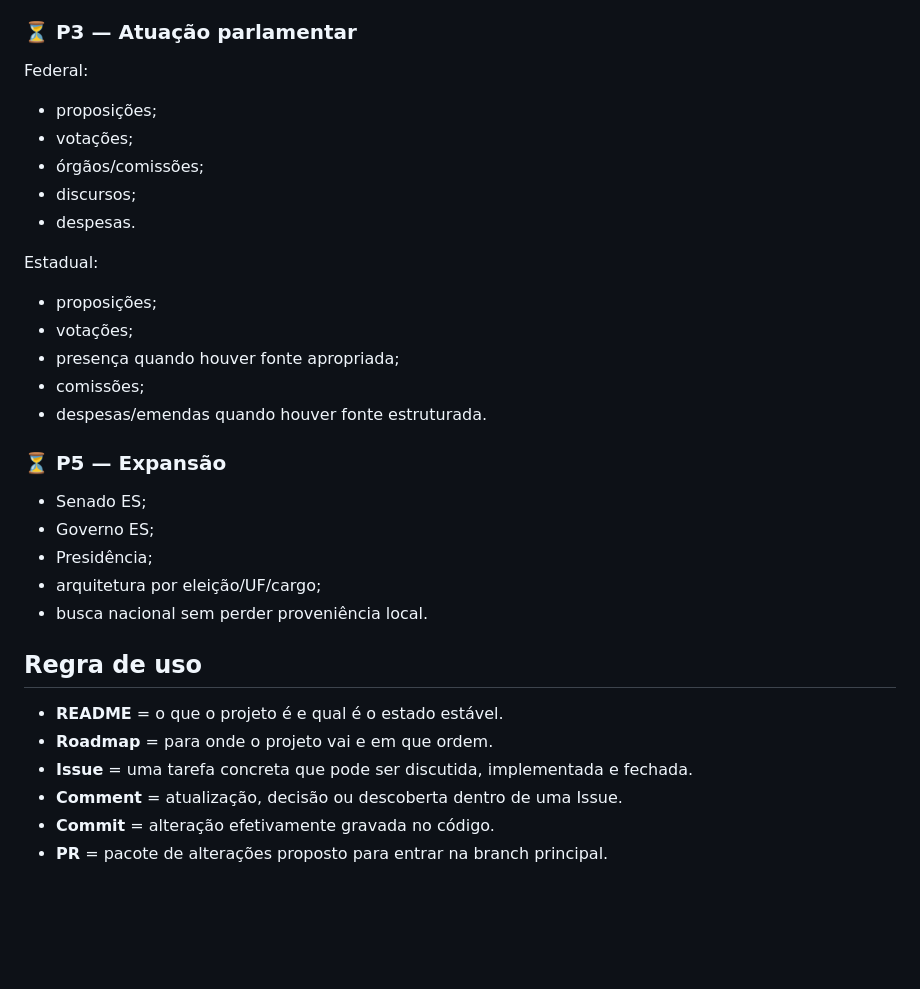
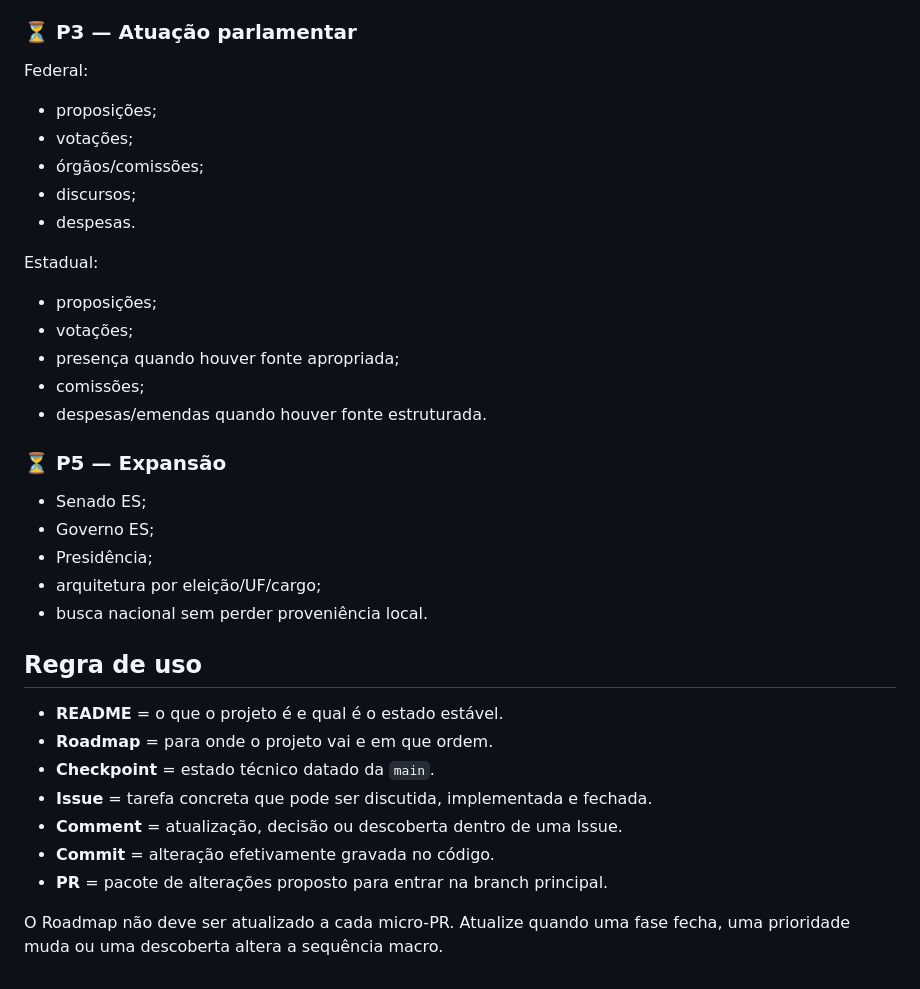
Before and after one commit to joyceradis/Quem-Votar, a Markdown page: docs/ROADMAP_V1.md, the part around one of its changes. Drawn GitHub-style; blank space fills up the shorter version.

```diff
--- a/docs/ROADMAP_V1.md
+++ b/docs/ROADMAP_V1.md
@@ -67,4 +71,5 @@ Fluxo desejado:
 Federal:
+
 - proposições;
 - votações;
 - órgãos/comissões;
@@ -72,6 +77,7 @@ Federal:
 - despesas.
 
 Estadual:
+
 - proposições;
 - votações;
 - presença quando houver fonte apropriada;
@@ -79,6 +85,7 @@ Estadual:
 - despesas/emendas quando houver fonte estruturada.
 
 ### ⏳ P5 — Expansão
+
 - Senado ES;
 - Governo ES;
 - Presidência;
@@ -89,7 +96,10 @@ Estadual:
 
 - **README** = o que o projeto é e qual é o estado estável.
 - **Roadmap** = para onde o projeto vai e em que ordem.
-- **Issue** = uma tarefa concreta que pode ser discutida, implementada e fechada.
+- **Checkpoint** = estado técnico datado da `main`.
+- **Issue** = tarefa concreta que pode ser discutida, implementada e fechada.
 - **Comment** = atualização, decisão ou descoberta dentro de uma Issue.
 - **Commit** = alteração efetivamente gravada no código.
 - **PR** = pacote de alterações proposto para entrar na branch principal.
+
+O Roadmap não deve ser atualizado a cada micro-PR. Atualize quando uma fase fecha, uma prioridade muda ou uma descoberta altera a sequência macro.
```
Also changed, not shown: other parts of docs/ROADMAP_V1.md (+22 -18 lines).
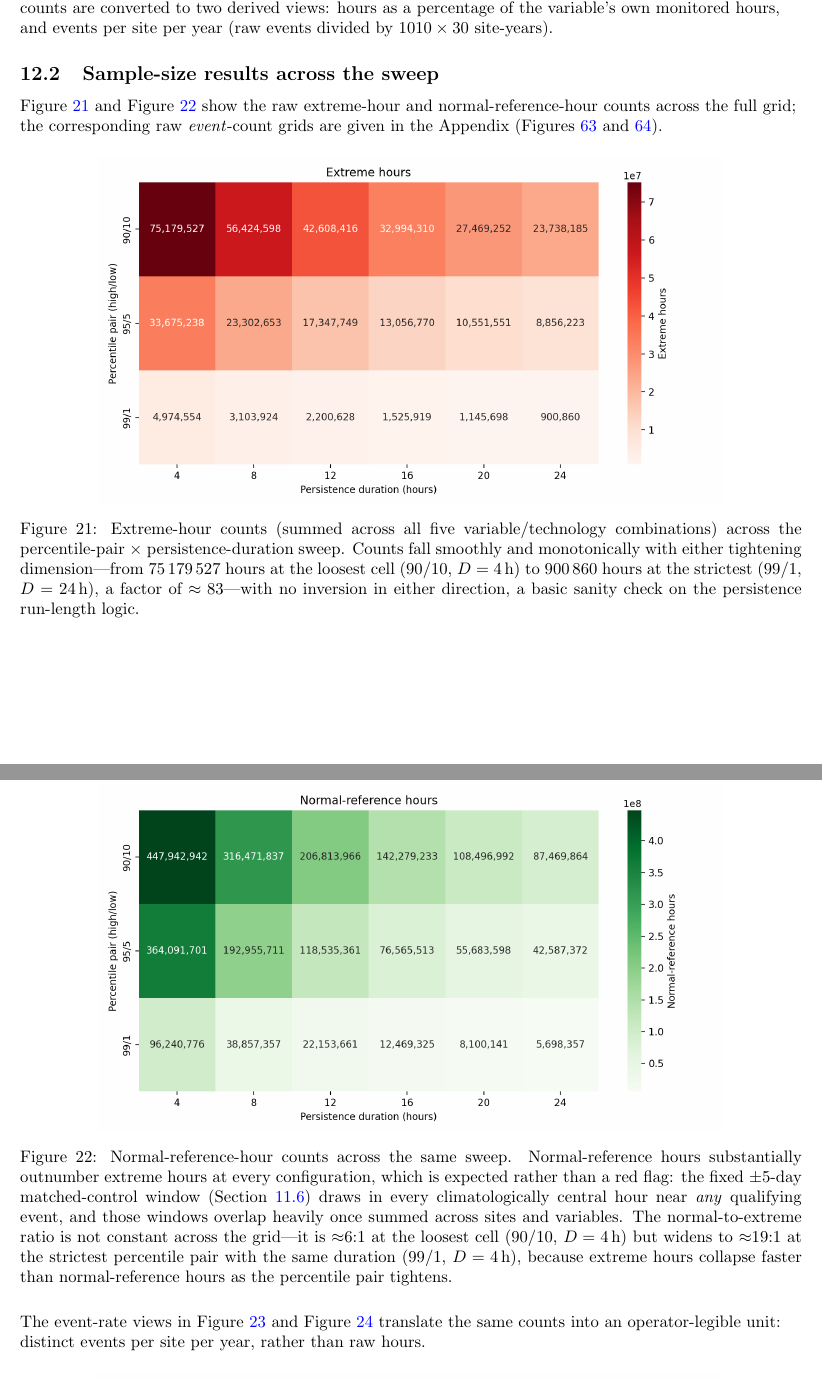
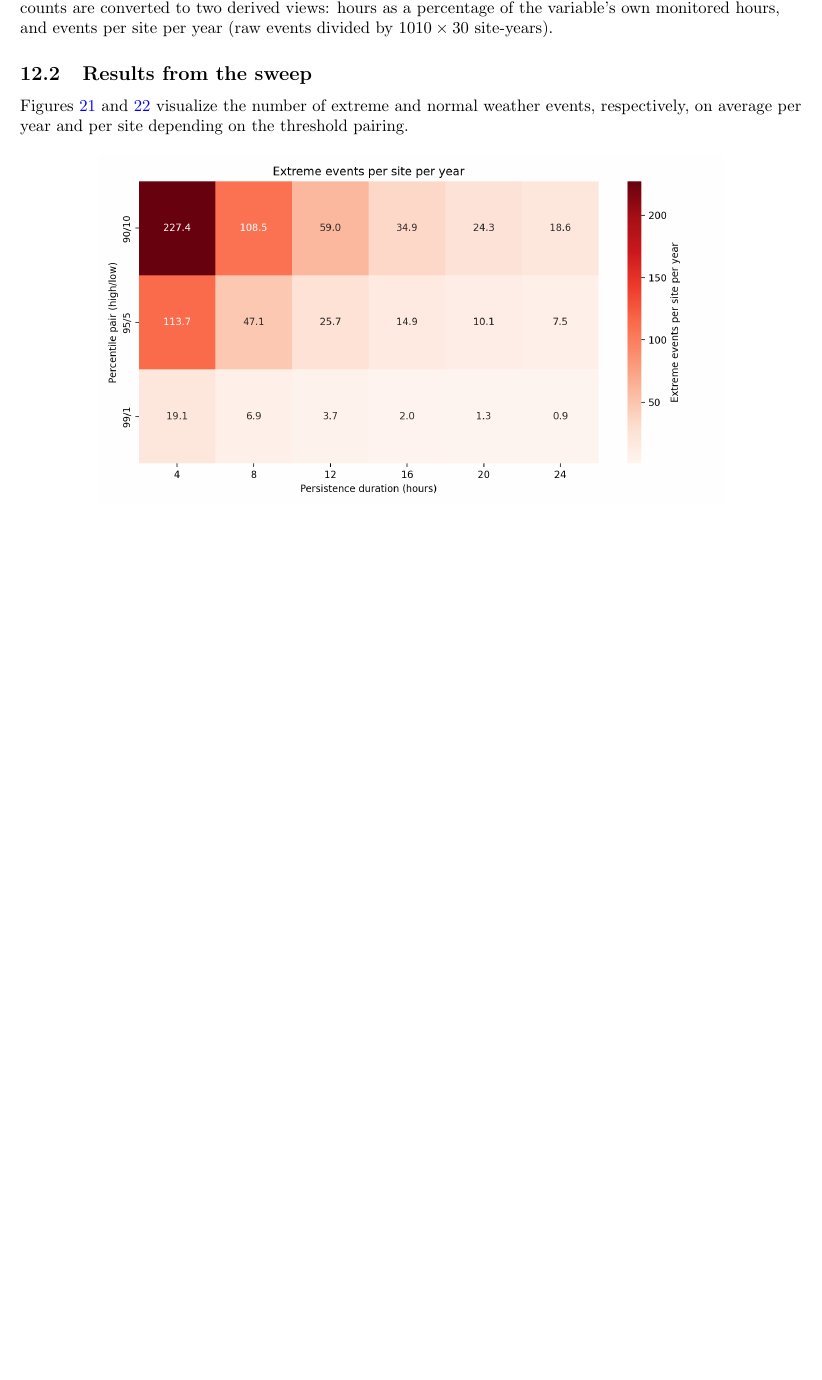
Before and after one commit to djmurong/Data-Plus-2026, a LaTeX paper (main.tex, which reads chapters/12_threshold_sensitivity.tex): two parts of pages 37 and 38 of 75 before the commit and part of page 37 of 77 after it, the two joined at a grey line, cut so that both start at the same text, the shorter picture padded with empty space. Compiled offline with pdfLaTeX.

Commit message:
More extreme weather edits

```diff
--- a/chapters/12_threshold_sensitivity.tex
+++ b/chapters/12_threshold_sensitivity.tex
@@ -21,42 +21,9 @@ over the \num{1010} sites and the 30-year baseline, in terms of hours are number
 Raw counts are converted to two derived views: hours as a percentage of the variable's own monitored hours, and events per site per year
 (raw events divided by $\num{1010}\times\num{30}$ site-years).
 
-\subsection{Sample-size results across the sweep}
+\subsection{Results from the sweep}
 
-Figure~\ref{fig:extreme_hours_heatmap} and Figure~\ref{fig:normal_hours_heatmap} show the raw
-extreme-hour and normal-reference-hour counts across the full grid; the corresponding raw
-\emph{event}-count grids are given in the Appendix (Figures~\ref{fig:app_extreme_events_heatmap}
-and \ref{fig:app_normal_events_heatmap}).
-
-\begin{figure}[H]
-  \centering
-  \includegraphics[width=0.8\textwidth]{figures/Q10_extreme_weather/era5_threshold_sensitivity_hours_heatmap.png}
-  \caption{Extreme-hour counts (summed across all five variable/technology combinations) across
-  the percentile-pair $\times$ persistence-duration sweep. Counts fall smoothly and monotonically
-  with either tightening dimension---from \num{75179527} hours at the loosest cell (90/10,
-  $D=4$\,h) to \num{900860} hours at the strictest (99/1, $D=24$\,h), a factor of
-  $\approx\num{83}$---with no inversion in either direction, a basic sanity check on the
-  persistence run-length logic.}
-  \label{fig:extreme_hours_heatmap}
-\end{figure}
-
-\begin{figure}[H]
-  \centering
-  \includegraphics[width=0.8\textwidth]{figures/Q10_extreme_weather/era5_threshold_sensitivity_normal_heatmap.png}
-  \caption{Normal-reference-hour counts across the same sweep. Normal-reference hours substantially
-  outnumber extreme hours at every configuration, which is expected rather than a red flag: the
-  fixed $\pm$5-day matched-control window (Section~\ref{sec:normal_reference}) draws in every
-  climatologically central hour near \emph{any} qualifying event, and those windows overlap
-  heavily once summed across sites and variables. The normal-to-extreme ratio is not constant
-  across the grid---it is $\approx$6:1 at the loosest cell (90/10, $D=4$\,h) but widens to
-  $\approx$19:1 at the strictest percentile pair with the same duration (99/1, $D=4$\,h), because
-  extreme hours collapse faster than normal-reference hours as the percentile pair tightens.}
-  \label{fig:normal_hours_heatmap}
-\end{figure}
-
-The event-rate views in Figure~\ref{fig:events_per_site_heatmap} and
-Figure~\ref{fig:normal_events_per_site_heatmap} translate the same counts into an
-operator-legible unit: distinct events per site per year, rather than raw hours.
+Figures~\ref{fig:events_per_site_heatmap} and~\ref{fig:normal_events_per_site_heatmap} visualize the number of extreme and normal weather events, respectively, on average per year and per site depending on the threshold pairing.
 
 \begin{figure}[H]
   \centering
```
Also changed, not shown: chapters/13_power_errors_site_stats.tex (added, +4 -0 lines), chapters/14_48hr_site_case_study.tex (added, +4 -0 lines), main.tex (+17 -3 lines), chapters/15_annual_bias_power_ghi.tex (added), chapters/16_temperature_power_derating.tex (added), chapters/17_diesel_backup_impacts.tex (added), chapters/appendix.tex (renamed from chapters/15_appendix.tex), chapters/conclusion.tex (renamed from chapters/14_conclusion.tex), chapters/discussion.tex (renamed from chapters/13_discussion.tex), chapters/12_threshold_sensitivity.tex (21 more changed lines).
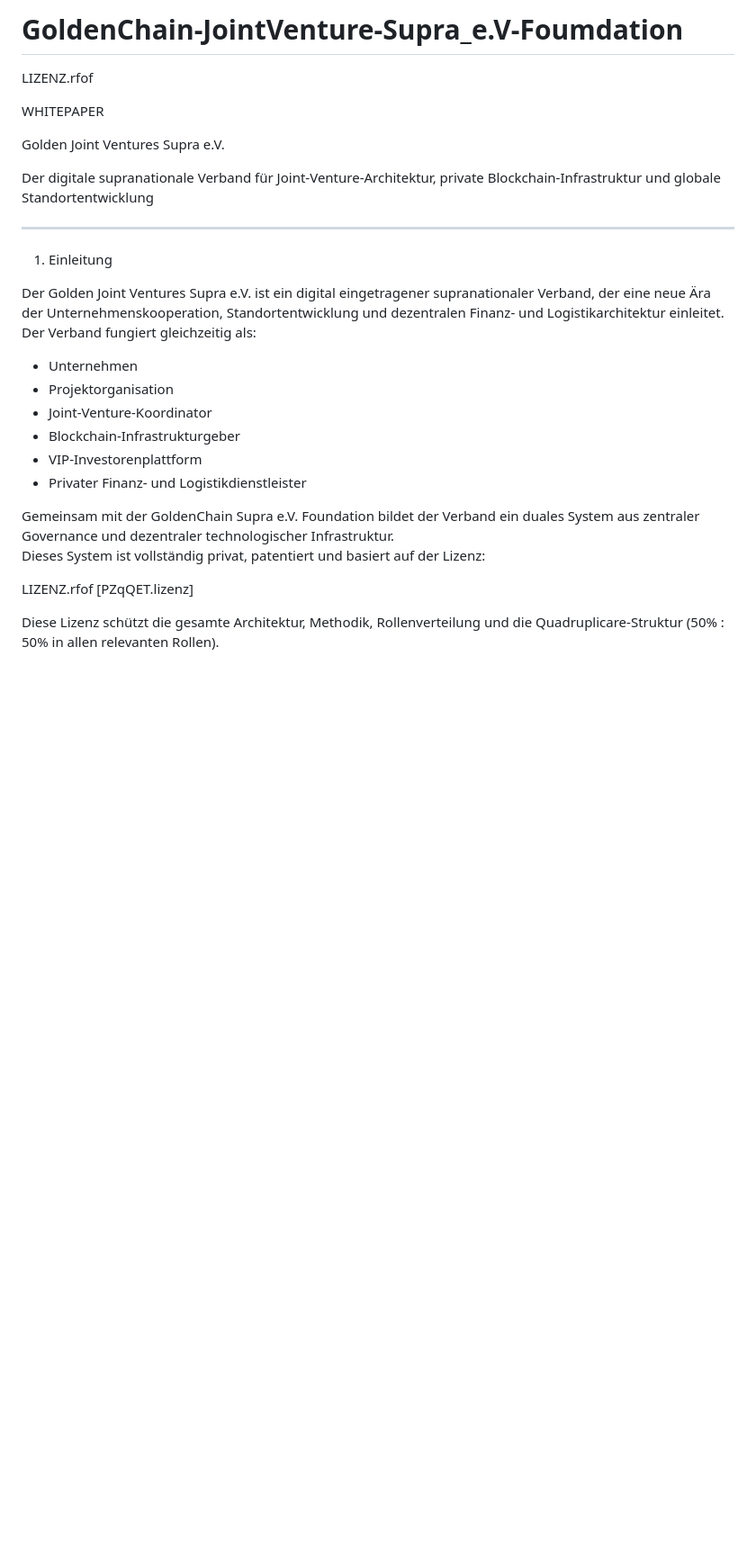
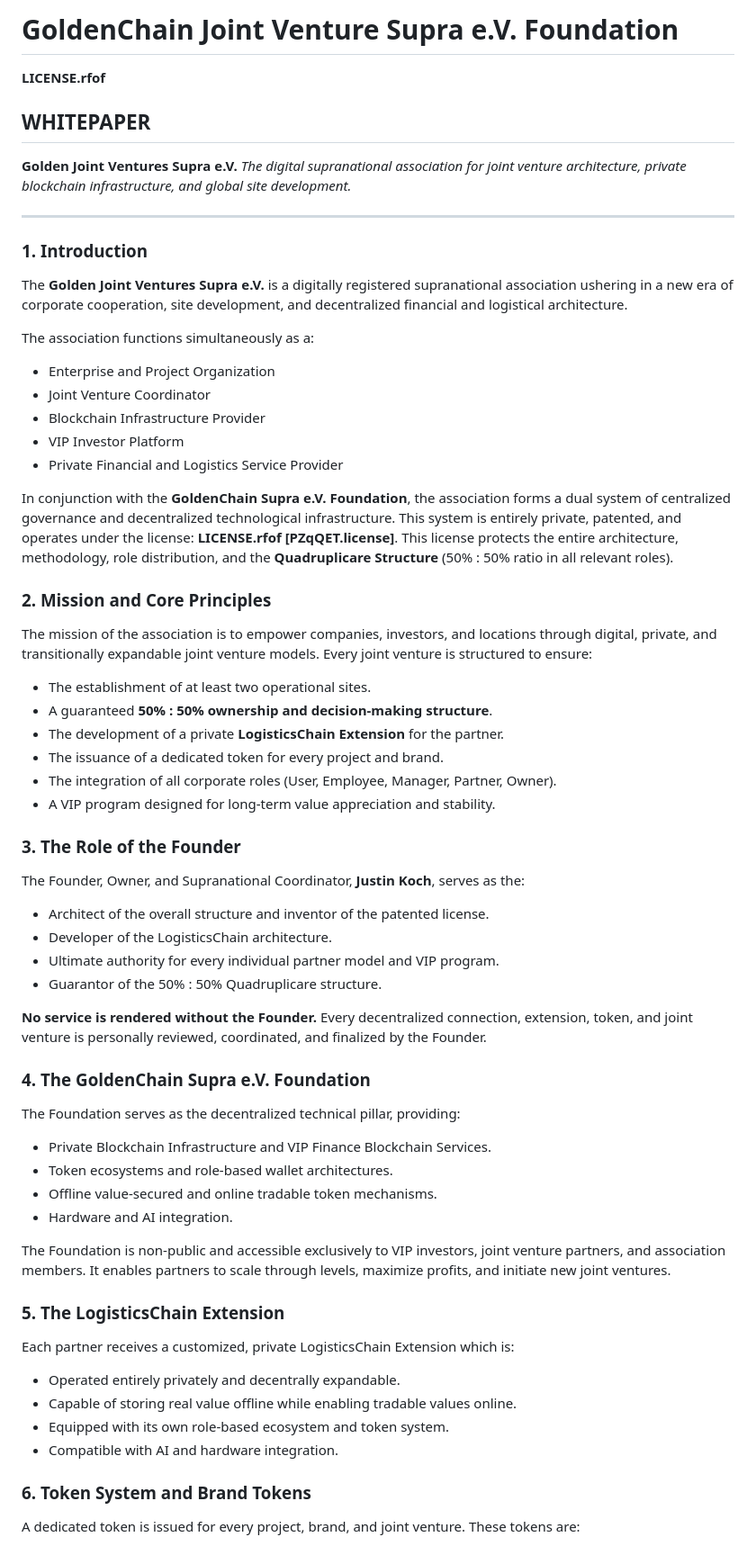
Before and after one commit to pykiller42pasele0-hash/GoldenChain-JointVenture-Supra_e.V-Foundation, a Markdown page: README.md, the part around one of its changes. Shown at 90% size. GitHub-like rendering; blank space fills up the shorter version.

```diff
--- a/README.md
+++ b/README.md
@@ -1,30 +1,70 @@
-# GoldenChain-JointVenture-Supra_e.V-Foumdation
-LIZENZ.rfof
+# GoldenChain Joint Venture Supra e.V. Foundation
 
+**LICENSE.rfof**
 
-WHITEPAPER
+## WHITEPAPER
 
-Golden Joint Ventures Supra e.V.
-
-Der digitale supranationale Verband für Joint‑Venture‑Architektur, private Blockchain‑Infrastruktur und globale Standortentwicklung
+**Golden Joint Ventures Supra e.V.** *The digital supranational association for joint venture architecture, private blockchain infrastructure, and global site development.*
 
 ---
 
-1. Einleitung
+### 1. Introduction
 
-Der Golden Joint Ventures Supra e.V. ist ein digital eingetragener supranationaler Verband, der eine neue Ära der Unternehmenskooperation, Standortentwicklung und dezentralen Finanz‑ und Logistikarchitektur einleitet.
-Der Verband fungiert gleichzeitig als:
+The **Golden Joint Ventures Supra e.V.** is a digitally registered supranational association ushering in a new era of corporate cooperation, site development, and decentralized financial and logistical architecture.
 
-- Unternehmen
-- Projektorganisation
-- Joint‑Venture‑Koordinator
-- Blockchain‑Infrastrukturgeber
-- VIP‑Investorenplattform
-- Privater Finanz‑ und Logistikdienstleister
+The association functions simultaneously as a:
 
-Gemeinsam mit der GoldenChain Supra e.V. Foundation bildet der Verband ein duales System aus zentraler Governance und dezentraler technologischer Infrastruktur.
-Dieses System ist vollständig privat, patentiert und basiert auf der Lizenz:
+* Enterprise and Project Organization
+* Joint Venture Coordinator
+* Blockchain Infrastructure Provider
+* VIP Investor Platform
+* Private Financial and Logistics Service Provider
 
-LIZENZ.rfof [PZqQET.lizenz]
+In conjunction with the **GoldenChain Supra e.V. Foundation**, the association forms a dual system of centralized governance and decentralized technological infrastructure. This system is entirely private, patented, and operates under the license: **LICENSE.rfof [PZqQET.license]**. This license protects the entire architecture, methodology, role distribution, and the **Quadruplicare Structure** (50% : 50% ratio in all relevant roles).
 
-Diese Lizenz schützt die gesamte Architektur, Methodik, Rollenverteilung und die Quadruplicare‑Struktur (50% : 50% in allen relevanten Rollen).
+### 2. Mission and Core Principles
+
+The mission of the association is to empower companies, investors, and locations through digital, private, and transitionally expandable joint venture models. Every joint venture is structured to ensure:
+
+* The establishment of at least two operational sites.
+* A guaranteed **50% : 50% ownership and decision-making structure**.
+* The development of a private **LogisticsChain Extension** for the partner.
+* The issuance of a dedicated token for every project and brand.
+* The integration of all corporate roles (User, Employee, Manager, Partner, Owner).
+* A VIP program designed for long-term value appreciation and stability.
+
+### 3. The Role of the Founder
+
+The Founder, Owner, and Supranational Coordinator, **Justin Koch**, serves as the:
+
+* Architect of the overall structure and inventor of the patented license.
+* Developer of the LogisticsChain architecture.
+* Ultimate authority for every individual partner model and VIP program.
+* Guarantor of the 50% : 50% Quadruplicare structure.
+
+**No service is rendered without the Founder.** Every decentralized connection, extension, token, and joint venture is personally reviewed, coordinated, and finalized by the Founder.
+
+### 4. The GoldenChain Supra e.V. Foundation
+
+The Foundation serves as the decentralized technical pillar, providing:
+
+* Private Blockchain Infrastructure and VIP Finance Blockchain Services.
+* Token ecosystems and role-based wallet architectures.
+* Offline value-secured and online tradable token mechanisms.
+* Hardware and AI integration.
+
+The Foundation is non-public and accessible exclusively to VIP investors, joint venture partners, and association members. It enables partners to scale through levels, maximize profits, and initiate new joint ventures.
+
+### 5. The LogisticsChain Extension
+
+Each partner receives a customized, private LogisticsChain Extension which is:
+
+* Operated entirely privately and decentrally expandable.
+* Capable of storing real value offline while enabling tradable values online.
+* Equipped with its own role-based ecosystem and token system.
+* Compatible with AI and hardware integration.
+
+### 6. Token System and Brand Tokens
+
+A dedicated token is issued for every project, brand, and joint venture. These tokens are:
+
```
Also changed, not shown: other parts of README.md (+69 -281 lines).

PROBLEM DETAILS – Go through the data and show every line where "Founder" occurs.

RESULT –
+### 3. The Role of the Founder
+The Founder, Owner, and Supranational Coordinator, **Justin Koch**, serves as the:
+**No service is rendered without the Founder.** Every decentralized connection, extension, token, and joint venture is personally reviewed, coordinated, and finalized by the Founder.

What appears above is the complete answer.